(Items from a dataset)
• • •

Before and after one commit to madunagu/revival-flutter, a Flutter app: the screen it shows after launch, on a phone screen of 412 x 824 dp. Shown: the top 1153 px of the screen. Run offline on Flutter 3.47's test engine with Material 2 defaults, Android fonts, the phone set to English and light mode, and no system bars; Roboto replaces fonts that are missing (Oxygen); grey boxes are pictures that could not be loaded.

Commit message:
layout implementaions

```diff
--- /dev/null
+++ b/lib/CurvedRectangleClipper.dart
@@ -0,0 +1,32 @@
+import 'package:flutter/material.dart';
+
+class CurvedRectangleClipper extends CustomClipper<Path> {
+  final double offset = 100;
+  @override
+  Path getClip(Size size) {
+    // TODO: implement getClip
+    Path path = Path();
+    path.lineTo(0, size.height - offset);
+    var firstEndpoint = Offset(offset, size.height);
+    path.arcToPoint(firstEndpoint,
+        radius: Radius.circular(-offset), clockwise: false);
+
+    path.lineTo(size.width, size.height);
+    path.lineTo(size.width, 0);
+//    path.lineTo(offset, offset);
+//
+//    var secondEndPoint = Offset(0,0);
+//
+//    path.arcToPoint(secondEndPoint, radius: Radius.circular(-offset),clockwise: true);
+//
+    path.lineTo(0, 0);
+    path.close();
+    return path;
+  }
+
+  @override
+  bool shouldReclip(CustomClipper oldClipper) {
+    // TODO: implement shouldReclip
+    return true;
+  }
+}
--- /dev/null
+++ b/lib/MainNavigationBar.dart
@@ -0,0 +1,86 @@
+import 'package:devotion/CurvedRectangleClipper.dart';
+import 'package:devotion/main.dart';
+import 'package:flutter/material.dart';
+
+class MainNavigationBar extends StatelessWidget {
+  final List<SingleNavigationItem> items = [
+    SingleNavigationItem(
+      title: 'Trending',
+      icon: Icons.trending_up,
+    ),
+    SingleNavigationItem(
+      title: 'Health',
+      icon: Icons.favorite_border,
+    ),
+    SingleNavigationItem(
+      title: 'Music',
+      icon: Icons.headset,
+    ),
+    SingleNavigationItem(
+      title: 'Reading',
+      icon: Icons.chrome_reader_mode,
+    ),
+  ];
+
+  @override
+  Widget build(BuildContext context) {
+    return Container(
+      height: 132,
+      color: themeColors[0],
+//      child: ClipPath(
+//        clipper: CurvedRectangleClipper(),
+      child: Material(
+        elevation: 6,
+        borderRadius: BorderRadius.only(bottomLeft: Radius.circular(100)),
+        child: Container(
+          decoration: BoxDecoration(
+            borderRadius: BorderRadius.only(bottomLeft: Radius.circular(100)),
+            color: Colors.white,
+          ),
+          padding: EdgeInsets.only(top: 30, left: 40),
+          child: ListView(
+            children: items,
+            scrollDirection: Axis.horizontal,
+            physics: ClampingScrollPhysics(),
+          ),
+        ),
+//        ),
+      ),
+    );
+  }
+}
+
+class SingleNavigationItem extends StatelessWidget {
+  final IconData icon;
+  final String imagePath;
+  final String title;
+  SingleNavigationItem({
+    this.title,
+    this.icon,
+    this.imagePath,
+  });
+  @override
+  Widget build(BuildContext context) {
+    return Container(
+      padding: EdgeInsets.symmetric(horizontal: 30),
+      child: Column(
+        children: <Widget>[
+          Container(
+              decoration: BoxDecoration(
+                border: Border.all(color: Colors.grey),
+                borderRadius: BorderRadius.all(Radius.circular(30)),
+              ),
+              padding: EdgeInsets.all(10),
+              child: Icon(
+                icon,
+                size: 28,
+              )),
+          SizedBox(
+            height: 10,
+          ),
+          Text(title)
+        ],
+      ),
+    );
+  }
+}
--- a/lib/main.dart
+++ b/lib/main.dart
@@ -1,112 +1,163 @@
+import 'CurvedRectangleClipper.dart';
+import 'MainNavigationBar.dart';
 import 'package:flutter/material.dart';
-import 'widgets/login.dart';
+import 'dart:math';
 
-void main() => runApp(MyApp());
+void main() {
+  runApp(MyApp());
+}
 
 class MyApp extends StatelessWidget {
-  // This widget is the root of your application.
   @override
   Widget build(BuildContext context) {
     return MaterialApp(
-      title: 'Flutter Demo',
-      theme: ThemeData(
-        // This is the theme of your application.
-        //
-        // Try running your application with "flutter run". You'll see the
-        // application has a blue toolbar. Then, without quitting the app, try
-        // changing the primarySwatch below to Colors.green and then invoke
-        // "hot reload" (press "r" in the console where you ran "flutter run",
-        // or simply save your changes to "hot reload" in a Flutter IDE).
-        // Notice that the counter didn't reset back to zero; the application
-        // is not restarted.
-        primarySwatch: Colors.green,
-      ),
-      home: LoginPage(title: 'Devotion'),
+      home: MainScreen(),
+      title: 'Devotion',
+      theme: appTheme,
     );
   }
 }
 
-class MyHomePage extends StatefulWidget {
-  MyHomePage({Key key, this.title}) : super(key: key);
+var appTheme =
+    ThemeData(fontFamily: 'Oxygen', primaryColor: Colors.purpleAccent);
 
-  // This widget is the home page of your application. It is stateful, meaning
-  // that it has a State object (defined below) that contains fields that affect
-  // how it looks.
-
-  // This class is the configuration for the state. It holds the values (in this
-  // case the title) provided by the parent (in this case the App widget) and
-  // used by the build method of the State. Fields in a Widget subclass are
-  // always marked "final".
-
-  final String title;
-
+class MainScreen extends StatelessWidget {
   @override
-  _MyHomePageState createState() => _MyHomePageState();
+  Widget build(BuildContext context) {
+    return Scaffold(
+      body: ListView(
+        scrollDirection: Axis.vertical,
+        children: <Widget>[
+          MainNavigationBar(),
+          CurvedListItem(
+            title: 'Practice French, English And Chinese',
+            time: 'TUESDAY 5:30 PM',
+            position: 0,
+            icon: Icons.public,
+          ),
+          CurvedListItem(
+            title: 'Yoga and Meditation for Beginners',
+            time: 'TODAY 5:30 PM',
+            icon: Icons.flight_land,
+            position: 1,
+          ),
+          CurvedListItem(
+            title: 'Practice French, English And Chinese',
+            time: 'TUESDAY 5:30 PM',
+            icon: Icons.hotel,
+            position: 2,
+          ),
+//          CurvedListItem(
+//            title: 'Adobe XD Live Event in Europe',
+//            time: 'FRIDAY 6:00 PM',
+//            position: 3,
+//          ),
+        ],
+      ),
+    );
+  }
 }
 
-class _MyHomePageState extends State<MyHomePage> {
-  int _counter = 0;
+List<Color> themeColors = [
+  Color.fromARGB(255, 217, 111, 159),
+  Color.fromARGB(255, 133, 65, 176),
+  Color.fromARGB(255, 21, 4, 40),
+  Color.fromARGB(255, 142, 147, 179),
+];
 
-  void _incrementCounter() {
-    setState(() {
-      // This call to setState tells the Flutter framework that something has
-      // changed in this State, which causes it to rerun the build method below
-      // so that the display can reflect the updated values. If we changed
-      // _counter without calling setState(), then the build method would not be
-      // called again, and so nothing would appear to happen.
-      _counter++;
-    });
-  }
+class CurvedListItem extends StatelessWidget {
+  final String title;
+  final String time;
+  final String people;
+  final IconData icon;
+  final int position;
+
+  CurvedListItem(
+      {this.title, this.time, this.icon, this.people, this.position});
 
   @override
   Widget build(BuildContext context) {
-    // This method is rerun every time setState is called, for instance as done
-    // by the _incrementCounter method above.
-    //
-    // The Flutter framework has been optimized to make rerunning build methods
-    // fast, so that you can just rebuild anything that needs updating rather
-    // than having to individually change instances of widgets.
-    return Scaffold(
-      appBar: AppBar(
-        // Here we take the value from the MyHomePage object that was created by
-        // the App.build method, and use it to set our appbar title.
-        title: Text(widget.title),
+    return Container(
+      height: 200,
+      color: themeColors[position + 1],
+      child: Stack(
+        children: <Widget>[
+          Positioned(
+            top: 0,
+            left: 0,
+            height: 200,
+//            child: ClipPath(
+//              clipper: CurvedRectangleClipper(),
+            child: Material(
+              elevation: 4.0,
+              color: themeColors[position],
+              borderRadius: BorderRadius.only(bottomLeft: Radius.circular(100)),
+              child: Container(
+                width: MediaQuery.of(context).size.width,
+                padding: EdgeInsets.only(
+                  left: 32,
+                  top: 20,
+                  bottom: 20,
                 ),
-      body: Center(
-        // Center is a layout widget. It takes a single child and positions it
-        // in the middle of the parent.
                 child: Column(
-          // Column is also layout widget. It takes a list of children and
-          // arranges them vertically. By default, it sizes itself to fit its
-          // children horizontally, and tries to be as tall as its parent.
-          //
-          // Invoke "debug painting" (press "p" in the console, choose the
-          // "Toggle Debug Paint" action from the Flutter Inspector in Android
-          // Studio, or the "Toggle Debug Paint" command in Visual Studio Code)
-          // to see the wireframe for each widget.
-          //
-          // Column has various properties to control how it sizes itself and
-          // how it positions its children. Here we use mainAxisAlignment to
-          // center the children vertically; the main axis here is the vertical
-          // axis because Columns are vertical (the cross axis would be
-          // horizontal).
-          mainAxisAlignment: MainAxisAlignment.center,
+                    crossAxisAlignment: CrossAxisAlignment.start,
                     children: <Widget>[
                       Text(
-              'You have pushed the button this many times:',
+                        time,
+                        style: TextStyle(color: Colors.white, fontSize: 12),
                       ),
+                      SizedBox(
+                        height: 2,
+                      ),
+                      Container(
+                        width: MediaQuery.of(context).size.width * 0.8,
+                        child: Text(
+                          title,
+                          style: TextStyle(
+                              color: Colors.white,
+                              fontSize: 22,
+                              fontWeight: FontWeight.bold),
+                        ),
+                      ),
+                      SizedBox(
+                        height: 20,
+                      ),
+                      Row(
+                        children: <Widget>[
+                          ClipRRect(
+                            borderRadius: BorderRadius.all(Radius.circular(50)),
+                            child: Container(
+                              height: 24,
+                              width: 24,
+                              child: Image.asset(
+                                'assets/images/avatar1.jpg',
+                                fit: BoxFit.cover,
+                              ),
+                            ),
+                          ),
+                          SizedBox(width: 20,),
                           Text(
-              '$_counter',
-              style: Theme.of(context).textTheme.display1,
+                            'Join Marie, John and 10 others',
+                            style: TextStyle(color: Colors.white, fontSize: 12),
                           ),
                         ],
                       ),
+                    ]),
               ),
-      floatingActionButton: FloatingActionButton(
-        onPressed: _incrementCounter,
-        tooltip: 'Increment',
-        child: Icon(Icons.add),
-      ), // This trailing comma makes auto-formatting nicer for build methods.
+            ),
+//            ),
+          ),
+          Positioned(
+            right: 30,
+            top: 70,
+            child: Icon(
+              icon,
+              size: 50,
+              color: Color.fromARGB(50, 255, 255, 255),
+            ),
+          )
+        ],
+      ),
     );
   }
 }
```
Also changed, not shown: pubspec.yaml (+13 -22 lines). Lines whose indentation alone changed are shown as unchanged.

• • •

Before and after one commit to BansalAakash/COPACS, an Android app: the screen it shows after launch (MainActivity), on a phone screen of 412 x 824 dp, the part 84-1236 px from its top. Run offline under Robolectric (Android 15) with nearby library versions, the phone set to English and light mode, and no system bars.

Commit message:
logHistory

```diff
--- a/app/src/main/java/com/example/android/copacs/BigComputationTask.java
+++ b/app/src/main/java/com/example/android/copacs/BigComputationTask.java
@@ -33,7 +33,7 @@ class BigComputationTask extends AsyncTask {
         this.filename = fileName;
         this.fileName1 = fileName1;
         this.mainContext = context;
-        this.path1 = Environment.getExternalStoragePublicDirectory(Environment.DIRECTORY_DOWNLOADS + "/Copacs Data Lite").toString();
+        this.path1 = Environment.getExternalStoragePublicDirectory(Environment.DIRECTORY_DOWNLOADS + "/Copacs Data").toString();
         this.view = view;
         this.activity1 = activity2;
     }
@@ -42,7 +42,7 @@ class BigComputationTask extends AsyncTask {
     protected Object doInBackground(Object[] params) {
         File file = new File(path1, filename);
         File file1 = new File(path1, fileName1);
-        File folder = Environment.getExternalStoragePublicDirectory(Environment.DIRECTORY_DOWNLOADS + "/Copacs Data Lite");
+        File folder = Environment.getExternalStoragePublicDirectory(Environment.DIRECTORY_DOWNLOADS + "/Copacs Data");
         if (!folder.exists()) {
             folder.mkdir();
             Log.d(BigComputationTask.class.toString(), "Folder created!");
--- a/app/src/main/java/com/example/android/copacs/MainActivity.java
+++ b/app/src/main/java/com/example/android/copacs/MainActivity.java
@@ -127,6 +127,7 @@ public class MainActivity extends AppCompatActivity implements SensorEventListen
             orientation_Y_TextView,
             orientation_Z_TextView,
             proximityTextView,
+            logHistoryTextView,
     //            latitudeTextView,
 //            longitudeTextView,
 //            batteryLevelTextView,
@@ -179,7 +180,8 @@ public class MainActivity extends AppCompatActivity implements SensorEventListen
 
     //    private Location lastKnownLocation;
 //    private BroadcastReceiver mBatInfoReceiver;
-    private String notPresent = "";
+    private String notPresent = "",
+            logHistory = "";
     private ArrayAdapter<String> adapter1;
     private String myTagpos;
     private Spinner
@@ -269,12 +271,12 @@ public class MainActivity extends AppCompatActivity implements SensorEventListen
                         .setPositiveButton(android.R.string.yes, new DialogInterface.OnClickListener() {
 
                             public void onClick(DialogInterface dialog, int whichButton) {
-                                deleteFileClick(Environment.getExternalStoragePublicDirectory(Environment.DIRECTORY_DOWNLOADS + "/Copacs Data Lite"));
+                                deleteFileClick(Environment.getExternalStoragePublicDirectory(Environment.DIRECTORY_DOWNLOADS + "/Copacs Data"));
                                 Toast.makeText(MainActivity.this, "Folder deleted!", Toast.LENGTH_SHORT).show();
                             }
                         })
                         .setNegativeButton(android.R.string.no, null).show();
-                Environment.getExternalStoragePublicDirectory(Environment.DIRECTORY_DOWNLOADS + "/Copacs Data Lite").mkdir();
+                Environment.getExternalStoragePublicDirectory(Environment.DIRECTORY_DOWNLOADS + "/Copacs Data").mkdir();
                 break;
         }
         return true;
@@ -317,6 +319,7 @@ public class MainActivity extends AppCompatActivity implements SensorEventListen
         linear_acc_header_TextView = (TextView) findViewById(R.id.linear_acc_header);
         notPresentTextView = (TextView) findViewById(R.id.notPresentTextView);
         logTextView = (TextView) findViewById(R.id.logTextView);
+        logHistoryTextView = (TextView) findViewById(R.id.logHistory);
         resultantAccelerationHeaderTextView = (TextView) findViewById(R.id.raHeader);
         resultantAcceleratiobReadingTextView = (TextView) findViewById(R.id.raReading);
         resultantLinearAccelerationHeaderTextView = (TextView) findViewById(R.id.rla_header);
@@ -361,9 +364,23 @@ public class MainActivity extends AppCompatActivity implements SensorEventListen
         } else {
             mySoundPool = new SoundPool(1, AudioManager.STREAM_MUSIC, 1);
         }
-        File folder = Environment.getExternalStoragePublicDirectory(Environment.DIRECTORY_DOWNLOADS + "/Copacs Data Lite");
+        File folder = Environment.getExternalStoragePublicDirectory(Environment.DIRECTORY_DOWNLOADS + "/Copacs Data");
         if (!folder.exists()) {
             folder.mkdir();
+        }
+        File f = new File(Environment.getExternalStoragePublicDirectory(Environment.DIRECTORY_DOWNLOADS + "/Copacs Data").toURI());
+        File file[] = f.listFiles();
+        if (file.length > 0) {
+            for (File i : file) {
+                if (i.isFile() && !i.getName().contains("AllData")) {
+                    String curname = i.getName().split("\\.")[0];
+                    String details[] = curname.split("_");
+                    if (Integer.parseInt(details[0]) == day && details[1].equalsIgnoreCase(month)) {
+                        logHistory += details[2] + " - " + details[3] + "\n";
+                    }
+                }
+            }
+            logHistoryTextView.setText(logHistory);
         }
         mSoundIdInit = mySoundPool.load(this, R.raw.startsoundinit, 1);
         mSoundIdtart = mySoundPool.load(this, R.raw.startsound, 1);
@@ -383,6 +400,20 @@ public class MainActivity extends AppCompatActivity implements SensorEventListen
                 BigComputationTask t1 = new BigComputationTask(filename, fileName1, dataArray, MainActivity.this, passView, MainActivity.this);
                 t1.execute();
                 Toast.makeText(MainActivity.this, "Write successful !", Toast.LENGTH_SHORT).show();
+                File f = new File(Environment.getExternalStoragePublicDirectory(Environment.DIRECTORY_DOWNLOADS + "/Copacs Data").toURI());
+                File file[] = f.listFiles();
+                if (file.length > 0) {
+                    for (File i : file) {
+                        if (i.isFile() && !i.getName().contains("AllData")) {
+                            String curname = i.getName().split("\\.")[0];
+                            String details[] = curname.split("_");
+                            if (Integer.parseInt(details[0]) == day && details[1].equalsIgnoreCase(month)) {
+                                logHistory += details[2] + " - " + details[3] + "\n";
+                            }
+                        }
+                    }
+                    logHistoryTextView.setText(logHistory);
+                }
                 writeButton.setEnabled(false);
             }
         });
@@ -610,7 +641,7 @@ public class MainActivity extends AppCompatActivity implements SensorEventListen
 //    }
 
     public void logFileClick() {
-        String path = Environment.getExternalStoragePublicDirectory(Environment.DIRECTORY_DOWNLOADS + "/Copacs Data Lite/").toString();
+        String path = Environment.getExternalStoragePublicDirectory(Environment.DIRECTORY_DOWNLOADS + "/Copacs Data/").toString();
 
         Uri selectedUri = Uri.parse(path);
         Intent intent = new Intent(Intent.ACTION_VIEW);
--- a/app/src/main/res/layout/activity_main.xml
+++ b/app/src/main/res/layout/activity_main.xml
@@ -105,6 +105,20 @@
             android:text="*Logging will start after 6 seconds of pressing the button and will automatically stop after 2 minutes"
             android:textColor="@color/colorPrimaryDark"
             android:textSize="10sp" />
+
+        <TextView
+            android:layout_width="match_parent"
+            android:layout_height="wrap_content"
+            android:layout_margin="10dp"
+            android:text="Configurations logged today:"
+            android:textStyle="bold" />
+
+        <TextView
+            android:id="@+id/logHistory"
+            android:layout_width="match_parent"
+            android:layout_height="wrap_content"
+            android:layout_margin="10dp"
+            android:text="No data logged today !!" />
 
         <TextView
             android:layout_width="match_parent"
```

• • •

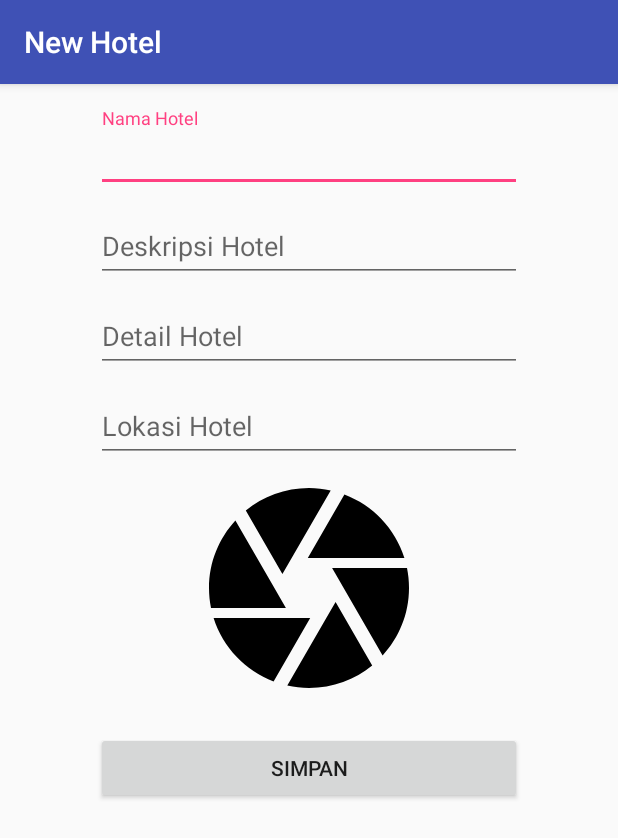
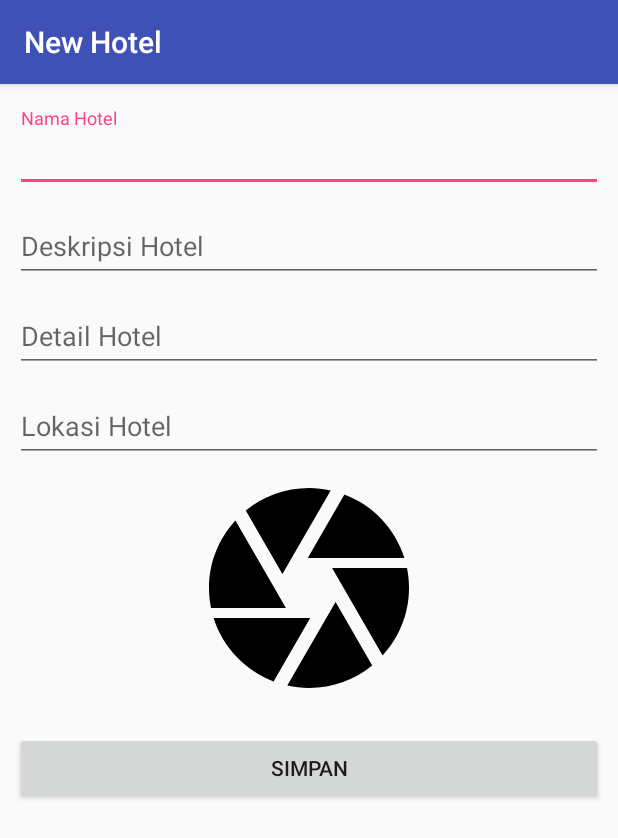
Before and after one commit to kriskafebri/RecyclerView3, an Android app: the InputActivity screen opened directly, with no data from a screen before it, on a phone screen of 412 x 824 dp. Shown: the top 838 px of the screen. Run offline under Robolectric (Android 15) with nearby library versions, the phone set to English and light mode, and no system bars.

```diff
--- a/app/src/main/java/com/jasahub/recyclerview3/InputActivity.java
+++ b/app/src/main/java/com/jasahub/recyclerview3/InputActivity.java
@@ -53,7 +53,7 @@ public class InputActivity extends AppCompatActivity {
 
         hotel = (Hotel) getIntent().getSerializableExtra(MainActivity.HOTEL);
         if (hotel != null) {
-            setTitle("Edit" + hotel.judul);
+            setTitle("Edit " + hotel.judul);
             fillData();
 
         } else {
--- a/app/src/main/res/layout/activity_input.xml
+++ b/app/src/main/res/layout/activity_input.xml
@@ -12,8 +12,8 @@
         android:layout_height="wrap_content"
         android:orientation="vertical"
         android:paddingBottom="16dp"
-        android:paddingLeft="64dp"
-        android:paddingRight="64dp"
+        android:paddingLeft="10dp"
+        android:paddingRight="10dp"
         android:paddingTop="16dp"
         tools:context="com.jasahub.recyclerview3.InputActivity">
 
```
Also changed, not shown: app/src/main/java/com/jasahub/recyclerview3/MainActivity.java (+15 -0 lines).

• • •

Work order: Count the lines of the data that hold the word "widgets". Report the count and nothing more.

Answer to this task: 2